Turkish security council considers operation in Syria

Turkish Foreign Minister Mevlut Cavusoglu announces that National Security Council meeting will today discuss whether Armed Forces should carry out cross-border operation into northern Syria

Photo by: AA
Photo by: AA

Updated Jul 28, 2015

Turkish Foreign Minister Mevlut Cavusoglu has announced that a National Security Council (MGK) meeting will today discuss whether the Turkish Armed Forces (TSK) should carry out a cross-border operation into northern Syria following the recent clashes along the Turkish border between ISIS and the Kurdish People’s Protection Units (YPG).

The YPG is the militant wing of the Democratic Union Party (PYD) which is considered by Turkey as the Syrian affiliate of the outlawed PKK. Both ISIS and its nemesis the PYD are recognised as terrorist groups by Turkey.

“We will have a MGK meeting and will make a statement following the meeting,” Cavusoglu said, replying a question during a visit to northern Turkey on Sunday.

Turkish media has already reported that Turkish civilian and military leaders are debating about the option of a cross-border operation in northern Syria to create a security zone.

Turkish daily Yeni Safak reported yesterday that Ankara is planning to establish a buffer zone along the  110-kilometre  long Turkish border from Karkamis (Jarablus) to Oncupinar [closer to Azez] crossing at a depth of 28 kilometres to 33 kilometres and gave a directive to the TSK to take necessary measures.  

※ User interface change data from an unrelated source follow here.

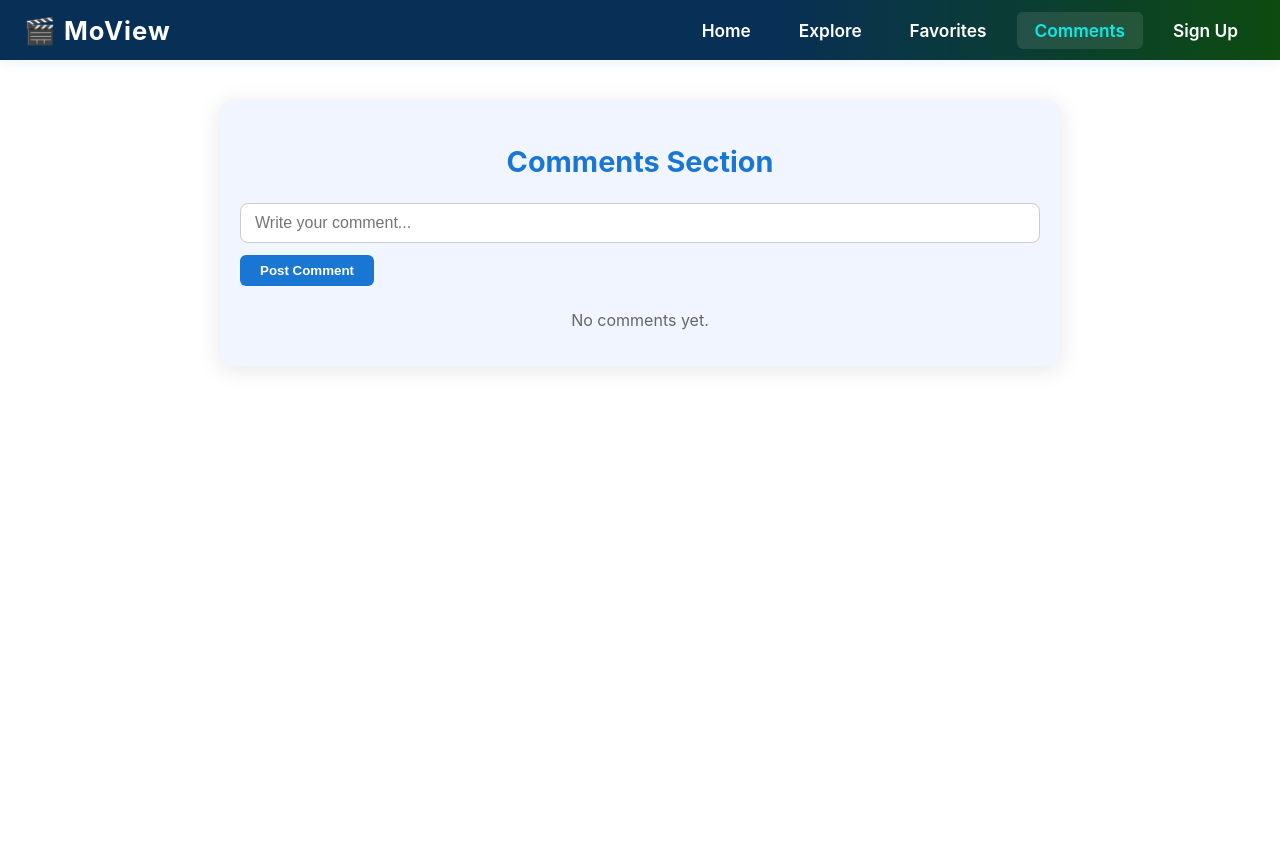
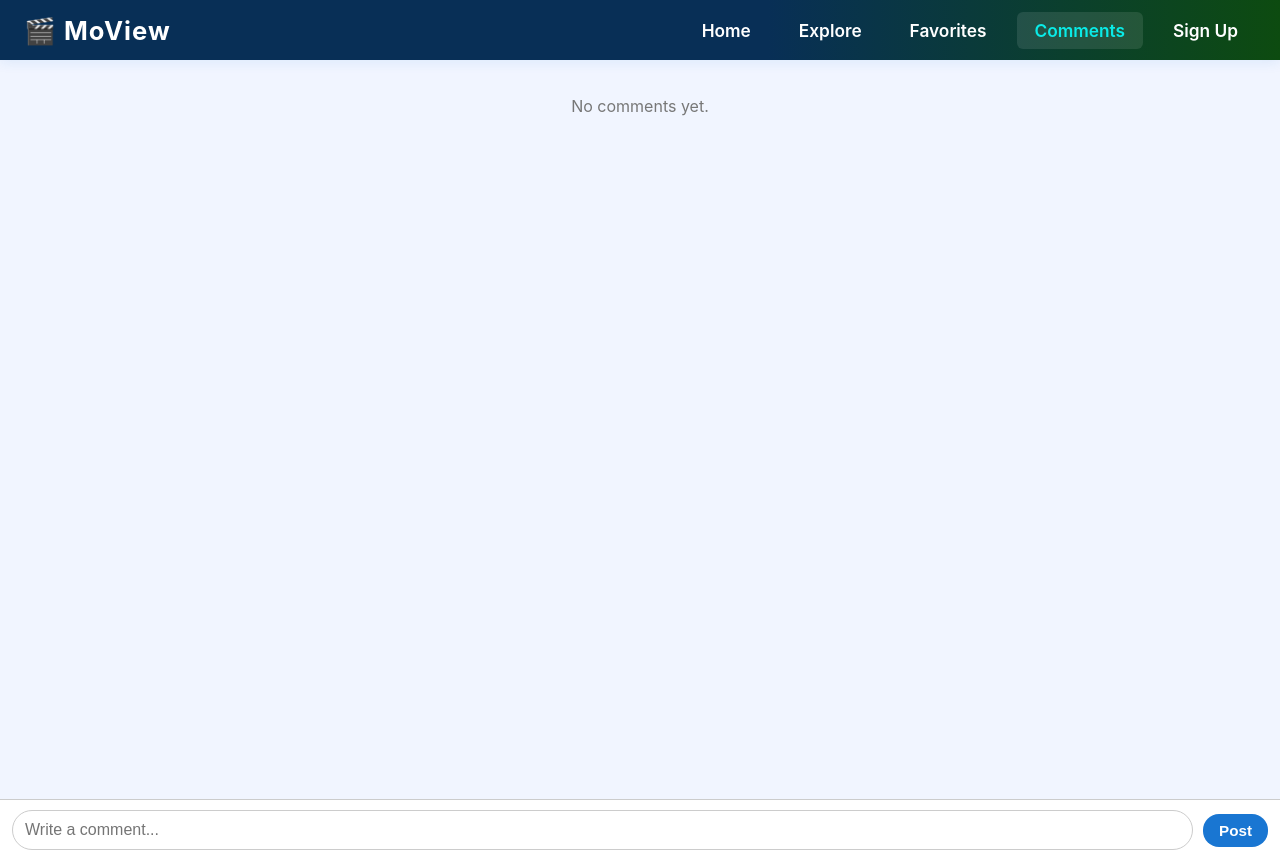
Before and after one commit to Aachal121-code/movie-explorer, a React (Create React App) app: page /comments in a window 1280 px wide. Before the commit the page ends 800 px from the top, so only its background shows below. Built offline with nearby package versions, Linux system fonts and the light colour scheme.

Commit message:
fix comment section

```diff
--- a/src/components/CommentsPage.css
+++ b/src/components/CommentsPage.css
@@ -1,72 +1,135 @@
-/* src/components/CommentsPage.css */
-.comments-page {
-  max-width: 800px;
-  margin: 40px auto;
-  padding: 20px;
+
+/* Layout container */
+.comments-page-container {
+  display: flex;
+  flex-direction: column;
+  height: 100vh;
   background: #f1f5ff;
-  border-radius: 12px;
-  box-shadow: 0 4px 24px rgba(0, 0, 0, 0.1);
+  overflow: hidden;
 }
 
-.comments-page h2 {
-  font-size: 1.8rem;
-  color: #1976d2;
-  margin-bottom: 24px;
-  text-align: center;
+/* Scrollable comment list */
+.comments-list {
+  flex: 1;
+  overflow-y: auto;
+  padding: 16px;
+  padding-bottom: 80px; /* space for input bar */
 }
 
-.comment-form {
-  display: flex;
-  flex-direction: column;
-  gap: 12px;
-  margin-bottom: 24px;
+/* Each comment box */
+.comment-box {
+  background: white;
+  border-radius: 8px;
+  padding: 12px 16px;
+  margin-bottom: 12px;
+  box-shadow: 0 2px 6px rgba(0, 0, 0, 0.05);
 }
 
-.comment-form input {
-  padding: 10px 14px;
-  border: 1px solid #ccc;
-  border-radius: 8px;
-  font-size: 1rem;
+.comment-box strong {
+  color: #1976d2;
+  font-size: 0.95rem;
 }
 
-.comment-form button {
-  align-self: flex-start;
-  padding: 8px 20px;
+.comment-box p {
+  margin: 4px 0 0 0;
+  font-size: 0.95rem;
+  color: #333;
+}
+
+.no-comments {
+  color: #777;
+  text-align: center;
+  margin-top: 20px;
+}
+
+/* Sticky input at bottom */
+.comment-input-bar {
+  position: sticky;
+  bottom: 0;
+  background: white;
+  padding: 10px 12px;
+  border-top: 1px solid #ccc;
+  display: flex;
+  gap: 10px;
+  align-items: center;
+  z-index: 100;
+}
+
+.comment-input-bar input {
+  flex: 1;
+  padding: 10px 12px;
+  border-radius: 20px;
+  border: 1px solid #ccc;
+  font-size: 1rem;
+  outline: none;
+}
+
+.comment-input-bar button {
   background-color: #1976d2;
   color: white;
   border: none;
-  border-radius: 6px;
+  border-radius: 16px;
+  padding: 8px 16px;
+  font-weight: bold;
   cursor: pointer;
-  font-weight: 600;
-}
-
-.comment-form button:hover {
-  background-color: #1251a3;
-}
-
-.comments-list .comment-box {
-  background: white;
-  border-radius: 8px;
-  padding: 12px 16px;
-  margin-bottom: 14px;
-  box-shadow: 0 2px 8px rgba(25, 118, 210, 0.08);
-}
-
-.comments-list .comment-box strong {
-  color: #1976d2;
-  display: block;
-  margin-bottom: 6px;
   font-size: 0.95rem;
 }
 
-.comments-list .comment-box p {
-  margin: 0;
+/* Mobile improvements */
+@media (max-width: 600px) {
+  .comment-input-bar {
+    padding: 8px 10px;
+  }
+
+  .comment-input-bar input {
+    font-size: 0.95rem;
+  }
+
+  .comment-input-bar button {
+    font-size: 0.9rem;
+    padding: 6px 14px;
+  }
+}
+
+/* Delete confirmation popup */
+.delete-popup {
+  position: fixed;
+  top: 0; left: 0; right: 0; bottom: 0;
+  background: rgba(0,0,0,0.6);
+  display: flex;
+  align-items: center;
+  justify-content: center;
+  z-index: 999;
+}
+
+.delete-box {
+  background: white;
+  padding: 20px;
+  border-radius: 10px;
+  text-align: center;
+  box-shadow: 0 6px 20px rgba(0,0,0,0.2);
+}
+
+.delete-box p {
+  margin-bottom: 16px;
   font-size: 1rem;
   color: #333;
 }
 
-.no-comments {
-  text-align: center;
-  color: #666;
-  font-size: 1rem;
+.delete-box button {
+  margin: 0 10px;
+  padding: 8px 16px;
+  border: none;
+  border-radius: 6px;
+  font-size: 0.95rem;
+  cursor: pointer;
 }
+
+.delete-box button:first-of-type {
+  background-color: #e53935;
+  color: white;
+}
+
+.delete-box button:last-of-type {
+  background-color: #ccc;
+}
--- a/src/components/CommentsPage.js
+++ b/src/components/CommentsPage.js
@@ -1,10 +1,38 @@
-// src/components/CommentsPage.js
-import React, { useState } from "react";
+import React, { useState, useEffect, useRef } from "react";
 import "./CommentsPage.css";
 
 function CommentsPage() {
+  const LOCAL_STORAGE_KEY = "comments-data";
   const [commentText, setCommentText] = useState("");
   const [comments, setComments] = useState([]);
+  const [deleteTarget, setDeleteTarget] = useState(null);
+  const isMobile = window.innerWidth <= 768;
+  const longPressTimer = useRef(null);
+  const hasMounted = useRef(false);
+
+  // Load once from localStorage
+  useEffect(() => {
+    const stored = localStorage.getItem(LOCAL_STORAGE_KEY);
+    if (stored) {
+      try {
+        const parsed = JSON.parse(stored);
+        if (Array.isArray(parsed)) {
+          setComments(parsed);
+        }
+      } catch (err) {
+        console.error("Failed to parse comments:", err);
+      }
+    }
+  }, []);
+
+  // Save to localStorage when comments update
+  useEffect(() => {
+    if (hasMounted.current) {
+      localStorage.setItem(LOCAL_STORAGE_KEY, JSON.stringify(comments));
+    } else {
+      hasMounted.current = true;
+    }
+  }, [comments]);
 
   const handlePost = () => {
     if (commentText.trim()) {
@@ -20,29 +48,64 @@ function CommentsPage() {
     }
   };
 
+  const handleDelete = () => {
+    setComments(comments.filter((c) => c.id !== deleteTarget));
+    setDeleteTarget(null);
+  };
+
+  const handleTouchStart = (id) => {
+    longPressTimer.current = setTimeout(() => {
+      setDeleteTarget(id);
+    }, 500);
+  };
+
+  const handleTouchEnd = () => {
+    clearTimeout(longPressTimer.current);
+  };
+
+  const handleClick = (id) => {
+    if (!isMobile) {
+      setDeleteTarget(id);
+    }
+  };
+
   return (
-        <div className="comments-page">
-            <h2>Comments Section</h2>
-
-            <div className="comment-form">
-                <input
-                    type="text"
-                    placeholder="Write your comment..."
-                    value={commentText}
-                    onChange={(e) => setCommentText(e.target.value)}
-                />
-                <button onClick={handlePost}>Post Comment</button>
-            </div>
-
+    <div className="comments-page-container">
       <div className="comments-list">
         {comments.length === 0 && <p className="no-comments">No comments yet.</p>}
         {comments.map((comment) => (
-                    <div key={comment.id} className="comment-box">
+          <div
+            key={comment.id}
+            className="comment-box"
+            onClick={() => handleClick(comment.id)}
+            onTouchStart={() => handleTouchStart(comment.id)}
+            onTouchEnd={handleTouchEnd}
+          >
             <strong>{comment.username}</strong>
             <p>{comment.text}</p>
           </div>
         ))}
       </div>
+
+      <div className="comment-input-bar">
+        <input
+          type="text"
+          placeholder="Write a comment..."
+          value={commentText}
+          onChange={(e) => setCommentText(e.target.value)}
+        />
+        <button onClick={handlePost}>Post</button>
+      </div>
+
+      {deleteTarget && (
+        <div className="delete-popup">
+          <div className="delete-box">
+            <p>Delete this comment?</p>
+            <button onClick={handleDelete}>Yes, Delete</button>
+            <button onClick={() => setDeleteTarget(null)}>Cancel</button>
+          </div>
+        </div>
+      )}
     </div>
   );
 }
```
Lines whose indentation alone changed are shown as unchanged.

The newspaper reported that mobilisation capabilities of 46 different armed groups have closely been pursued by Turkey and approximately 18,000 soldiers are planned to participate in the cross-border operation.

Turkish government will have two scenarios to execute its cross-border operation according to the newspaper. First, the country will seek diplomatic support from the NATO and US-led coalition forces citing the coalition air strikes created a balance of power in the region at the expense of Turkish national security. If this request materialises, the TSK could stay in the planned buffer zone for at least two years.

If this scenario does not become reality, Turkey will activate its second plan which is based on the “Southern Lebanon Model,” which was used by Israel in order to ensure its own security in the country against Hezbollah camps, the daily stated. In this case, the Turkish military will have a shorter term presence in northern Syria, but it could strengthen the FSA forces in the region by giving logistical support and training.

After taking control of Tal Abyad from the ISIS on June 15, the PYD is able to join the Kobane and Jazira “cantons.” In November 2013, the PYD announced three autonomous areas - Afrin, Kobane and Jazira  [from the west to the east] - following the withdrawal of Syrian regime forces in July 2012.

However, ISIS hit back YPG in that controls Kobane on Saturday for second time after it sieged the city in 2014. Now it seems that ISIS has a new target in northwestern Syria - an area located between Mare and Azez which is controlled by the Free Syrian Army [FSA].

ISIS is already controlling a zone from Jarablus to Mare along the Turkish border, which is also located  between the two Kurdish “cantons” Kobane and Afrin.

The Turkish government has been alarmed by ISIS move toward the Azez-Mare line due to the threat posed to Turkey’s border security.

If ISIS captures the area, it will able to take control of the Oncupinar border crossing to Turkey, and could get closer to the  Cilvegozu crossing.

The culmination effect of capturing the crossings could cause a new wave of refugees from Syria to Turkey. Turkey already hosts more than 1.7 million Syrian refugees who escaped the violence in their country in large numbers after the escalation of the Syrian Civil War.

Turkey’s other concern is enlargement of northern Kurdish enclaves under the control of the Kurdish group PYD along its long border line with Syria. Threatened by the ISIS on Azez-Mare line the FSA could ask help from the YPG in order to protect its own region which may make the Kurdish group capable of extending its reach to Afrin, another Kurdish “canton” declared by the PYD in the very west.

Effectively, the PYD might take full control of the Turkish-Syrian border and arouse more suspicions in Turkey that a Kurdish state is at its gates.

Turkish President Recep Tayyip Erdogan declared that Turkey will never allow the establishment of a state in northern Syria, or south of Turkey which has a large Kurdish population, no matter what it costs for the country.

TRTWorld and agencies